Experts at Kaspersky Lab’s Global Research and Analysis Team have discovered evidence of a targeted attack against clients of a large European bank. According to logs found in the server used by the attackers, cybercriminals stole more than half a million Euros from individual accounts in the space of just one week.
The first sign of this campaign, dubbed the Luuuk, was discovered on 20th January this year when experts detected a C&C server and an accompanying control panel which indicated evidence of a Trojan program being used to steal money from clients’ bank accounts.
“Soon after we detected this C&C server, we contacted the bank’s security service and law enforcement agencies, and submitted all our evidence to them,” Vicente Diaz, Principal Security Researcher at Kaspersky Lab, said.
Overall, more than 190 victims were identified, most of them located in Italy and Turkey. According to transaction logs detected on the server, the sums stolen from each bank account ranged from between 1,700 to 39,000 Euros.
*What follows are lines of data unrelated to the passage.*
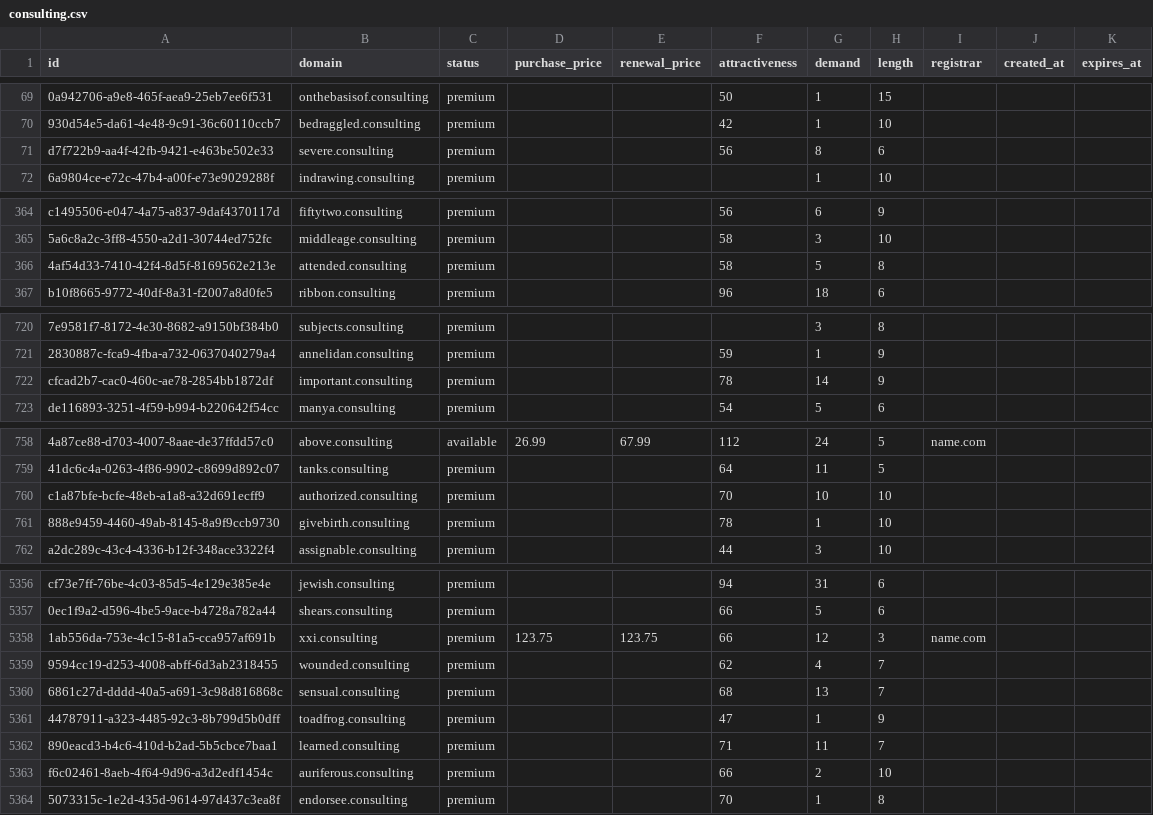
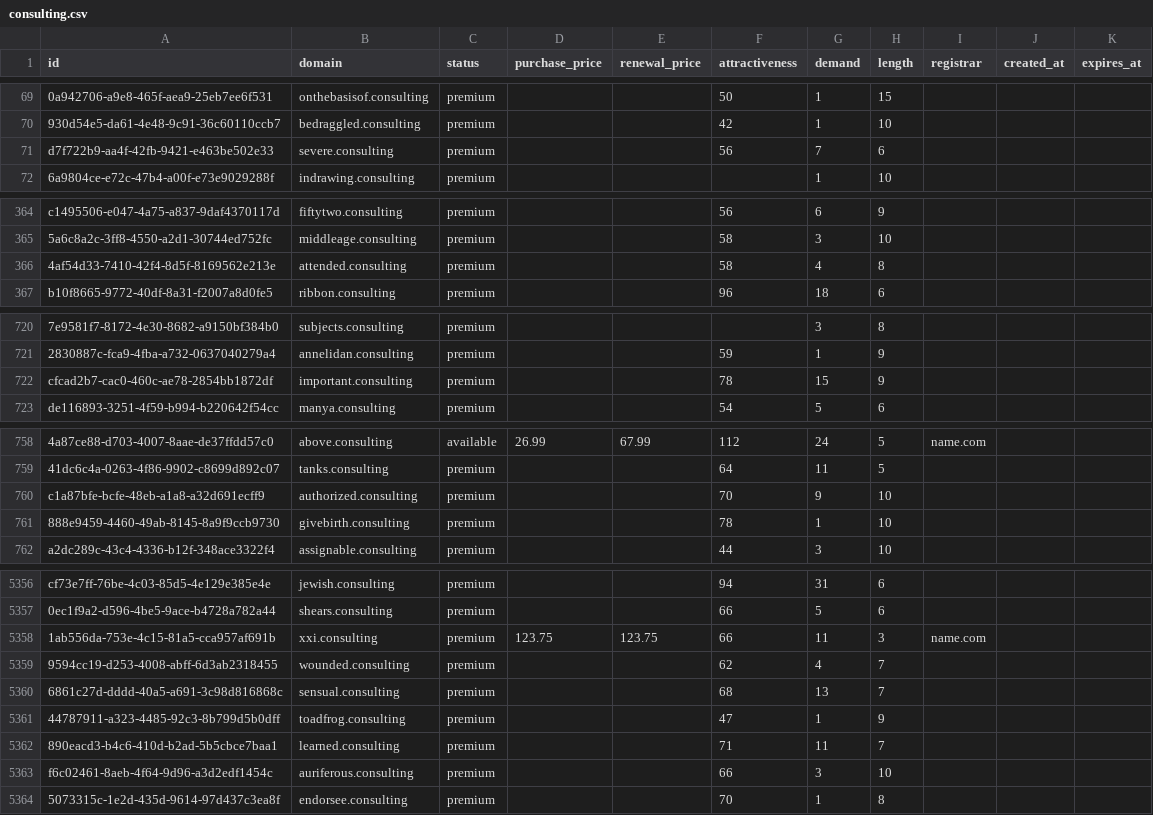
Before and after one commit to UniqueDomains/consulting-oneword-domains, a CSV file: consulting.csv, drawn as a sheet; only a part is shown, gaps mark what is left out; the diff covers the shown part only; the diff names each change by its address in the sheet, - before the commit and + after, or states it on an @@ line.

Commit message:
Domains update

```diff
--- a/consulting.csv
+++ b/consulting.csv
-G71 (demand): 8
+G71 (demand): 7
-G366 (demand): 5
+G366 (demand): 4
-G722 (demand): 14
+G722 (demand): 15
-G760 (demand): 10
+G760 (demand): 9
-G5358 (demand): 12
+G5358 (demand): 11
-G5363 (demand): 2
+G5363 (demand): 3
```
Also changed, not shown: 24 edited cells elsewhere in this file, 2 other files.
The campaign was at least one week old when the C&C was discovered, having started no later than January 13, 2014. Two days following Kaspersky Lab’s discovery, the criminals removed all traceable evidence that might be used to locate them. However, experts suggest this was probably linked to changes in the technical infrastructure used in the malicious campaign, rather than spelling the end of The Luuuk campaign.
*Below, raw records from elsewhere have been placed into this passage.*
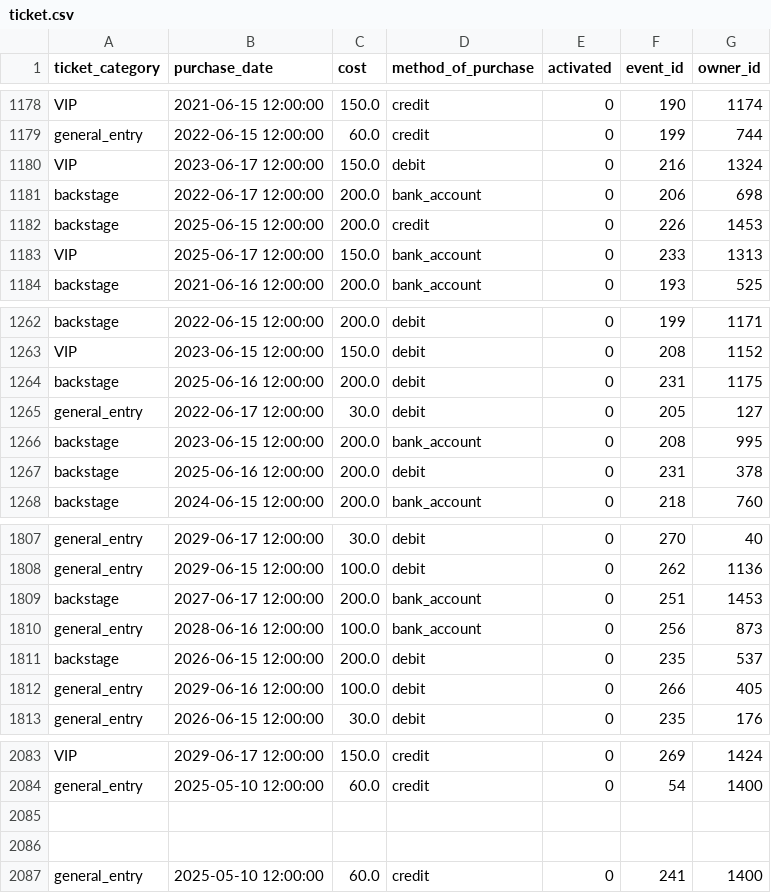
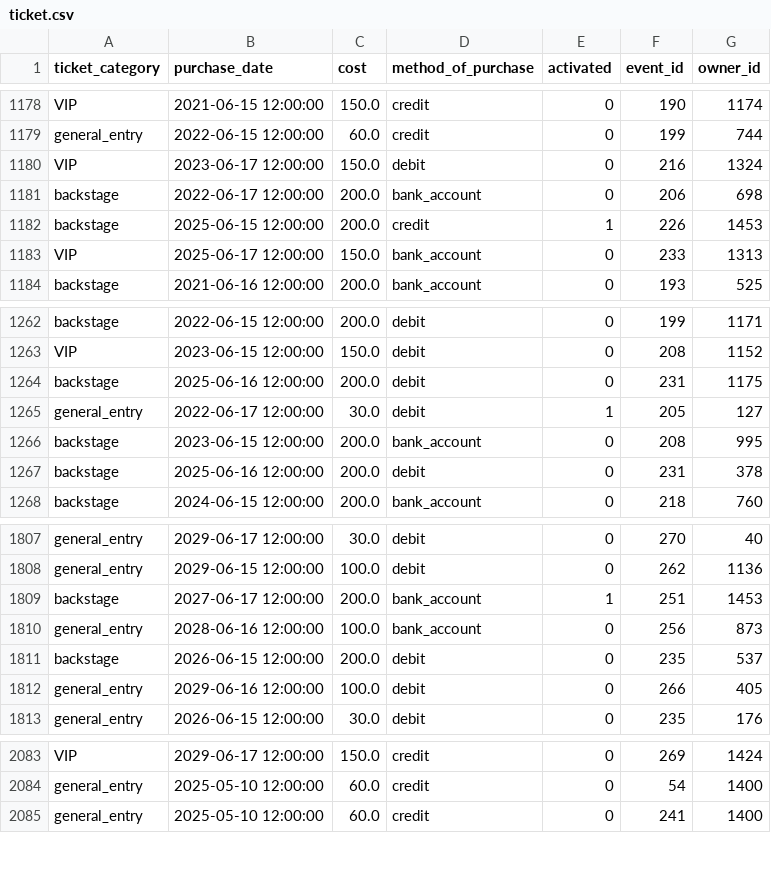
Before and after one commit to Nickp03/Databases-Ntua-Pulse_University_Music_Festival, a CSV file: code/ticket.csv, drawn as a sheet; only a part is shown, gaps mark what is left out; the diff covers the shown part only.

```diff
--- a/code/ticket.csv
+++ b/code/ticket.csv
@@ -1181,3 +1181,3 @@ VIP,2023-06-17 12:00:00,150.0,debit,0,216,1324
 backstage,2022-06-17 12:00:00,200.0,bank_account,0,206,698
-backstage,2025-06-15 12:00:00,200.0,credit,0,226,1453
+backstage,2025-06-15 12:00:00,200.0,credit,1,226,1453
 VIP,2025-06-17 12:00:00,150.0,bank_account,0,233,1313
@@ -1264,3 +1264,3 @@ VIP,2023-06-15 12:00:00,150.0,debit,0,208,1152
 backstage,2025-06-16 12:00:00,200.0,debit,0,231,1175
-general_entry,2022-06-17 12:00:00,30.0,debit,0,205,127
+general_entry,2022-06-17 12:00:00,30.0,debit,1,205,127
 backstage,2023-06-15 12:00:00,200.0,bank_account,0,208,995
@@ -1808,3 +1808,3 @@ general_entry,2029-06-17 12:00:00,30.0,debit,0,270,40
 general_entry,2029-06-15 12:00:00,100.0,debit,0,262,1136
-backstage,2027-06-17 12:00:00,200.0,bank_account,0,251,1453
+backstage,2027-06-17 12:00:00,200.0,bank_account,1,251,1453
 general_entry,2028-06-16 12:00:00,100.0,bank_account,0,256,873
@@ -2084,4 +2084,2 @@ VIP,2029-06-17 12:00:00,150.0,credit,0,269,1424
 general_entry,2025-05-10 12:00:00,60.0,credit,0,54,1400
-
-
 general_entry,2025-05-10 12:00:00,60.0,credit,0,241,1400
```
Also changed, not shown: 8 edited cells elsewhere in this file, code/artist.csv, 5 other files.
Malicious tools used
In the Luuuk case, experts have grounds to believe that important financial data was intercepted automatically and fraudulent transactions were carried out as soon as the victim logged onto their online bank accounts.
“On the C&C server we detected, there was no information as to which specific malware program was used in this campaign. However, many existing Zeus variations, including Citadel, SpyEye, and IceIX, have that necessary capability. We believe the malware used in this campaign could be a Zeus flavour using sophisticated web injects on the victims,” Diaz added.
Money divestment schemes
Kaspersky Lab’s experts noticed a distinctive approach in the organisation of the so-called ‘drops’ – or money-mules – where participants in the scam receive some of the stolen money in specially created bank accounts. There was evidence of several different ‘drop’ groups, each assigned with different sums of money. One group was responsible for transferring sums of 40-50,000 Euros; another with 15-20,000; and the third with no more than 2,000 Euros.
“These differences in the amount of money entrusted to different drops may be indicative of varying levels of trust for each ‘drop’ type. We know that members of these schemes often cheat their partners in crime and abscond with the money they were supposed to cash. The Luuuk’s bosses may be trying to hedge against these losses by setting up different groups with different levels of trust; the more money a ‘drop’ is asked to handle, the more he is trusted,” Diaz explains.
The C&C server related to the Luuuk was shut down shortly after the investigation started. However, the complexity level of the Man-in-the-Browser operation suggests that the attackers will continue to look for new victims.
Kaspersky Lab’s experts are engaged in an on-going investigation into the Luuuk’s activities.